● **WHAT YOU SHOULD DO**
Return every line of the data exactly as it appears.

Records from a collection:
=== Begin Enclosure ===

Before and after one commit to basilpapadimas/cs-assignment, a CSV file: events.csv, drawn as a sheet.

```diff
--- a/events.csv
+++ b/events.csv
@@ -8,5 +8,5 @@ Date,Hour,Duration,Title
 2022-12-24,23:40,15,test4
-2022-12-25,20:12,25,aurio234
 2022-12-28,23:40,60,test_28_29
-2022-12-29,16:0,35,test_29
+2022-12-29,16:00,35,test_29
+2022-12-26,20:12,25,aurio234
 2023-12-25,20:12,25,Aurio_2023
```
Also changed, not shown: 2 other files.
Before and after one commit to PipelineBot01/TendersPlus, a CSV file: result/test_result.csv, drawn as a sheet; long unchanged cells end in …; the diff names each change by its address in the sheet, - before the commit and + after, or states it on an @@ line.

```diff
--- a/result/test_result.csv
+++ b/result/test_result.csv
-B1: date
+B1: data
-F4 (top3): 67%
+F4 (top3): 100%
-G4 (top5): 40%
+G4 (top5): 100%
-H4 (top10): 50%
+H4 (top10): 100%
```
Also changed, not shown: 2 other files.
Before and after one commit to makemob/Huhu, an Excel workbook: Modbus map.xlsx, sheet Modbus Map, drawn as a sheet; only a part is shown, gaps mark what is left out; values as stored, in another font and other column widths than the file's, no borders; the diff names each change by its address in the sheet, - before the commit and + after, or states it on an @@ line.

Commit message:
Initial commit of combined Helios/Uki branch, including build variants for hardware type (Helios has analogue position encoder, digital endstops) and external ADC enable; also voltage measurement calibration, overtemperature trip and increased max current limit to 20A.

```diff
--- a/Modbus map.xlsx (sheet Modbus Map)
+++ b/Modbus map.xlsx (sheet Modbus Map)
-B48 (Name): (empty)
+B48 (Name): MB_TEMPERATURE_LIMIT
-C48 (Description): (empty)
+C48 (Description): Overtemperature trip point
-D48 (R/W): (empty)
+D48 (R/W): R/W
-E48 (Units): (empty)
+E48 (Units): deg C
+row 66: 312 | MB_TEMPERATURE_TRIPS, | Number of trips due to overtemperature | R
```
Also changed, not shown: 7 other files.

=== End Enclosure ===

● **SOLUTION TO THIS TASK**
Before and after one commit to basilpapadimas/cs-assignment, a CSV file: events.csv, drawn as a sheet.

```diff
--- a/events.csv
+++ b/events.csv
@@ -8,5 +8,5 @@ Date,Hour,Duration,Title
 2022-12-24,23:40,15,test4
-2022-12-25,20:12,25,aurio234
 2022-12-28,23:40,60,test_28_29
-2022-12-29,16:0,35,test_29
+2022-12-29,16:00,35,test_29
+2022-12-26,20:12,25,aurio234
 2023-12-25,20:12,25,Aurio_2023
```
Also changed, not shown: 2 other files.
Before and after one commit to PipelineBot01/TendersPlus, a CSV file: result/test_result.csv, drawn as a sheet; long unchanged cells end in …; the diff names each change by its address in the sheet, - before the commit and + after, or states it on an @@ line.

```diff
--- a/result/test_result.csv
+++ b/result/test_result.csv
-B1: date
+B1: data
-F4 (top3): 67%
+F4 (top3): 100%
-G4 (top5): 40%
+G4 (top5): 100%
-H4 (top10): 50%
+H4 (top10): 100%
```
Also changed, not shown: 2 other files.
Before and after one commit to makemob/Huhu, an Excel workbook: Modbus map.xlsx, sheet Modbus Map, drawn as a sheet; only a part is shown, gaps mark what is left out; values as stored, in another font and other column widths than the file's, no borders; the diff names each change by its address in the sheet, - before the commit and + after, or states it on an @@ line.

Commit message:
Initial commit of combined Helios/Uki branch, including build variants for hardware type (Helios has analogue position encoder, digital endstops) and external ADC enable; also voltage measurement calibration, overtemperature trip and increased max current limit to 20A.

```diff
--- a/Modbus map.xlsx (sheet Modbus Map)
+++ b/Modbus map.xlsx (sheet Modbus Map)
-B48 (Name): (empty)
+B48 (Name): MB_TEMPERATURE_LIMIT
-C48 (Description): (empty)
+C48 (Description): Overtemperature trip point
-D48 (R/W): (empty)
+D48 (R/W): R/W
-E48 (Units): (empty)
+E48 (Units): deg C
+row 66: 312 | MB_TEMPERATURE_TRIPS, | Number of trips due to overtemperature | R
```
Also changed, not shown: 7 other files.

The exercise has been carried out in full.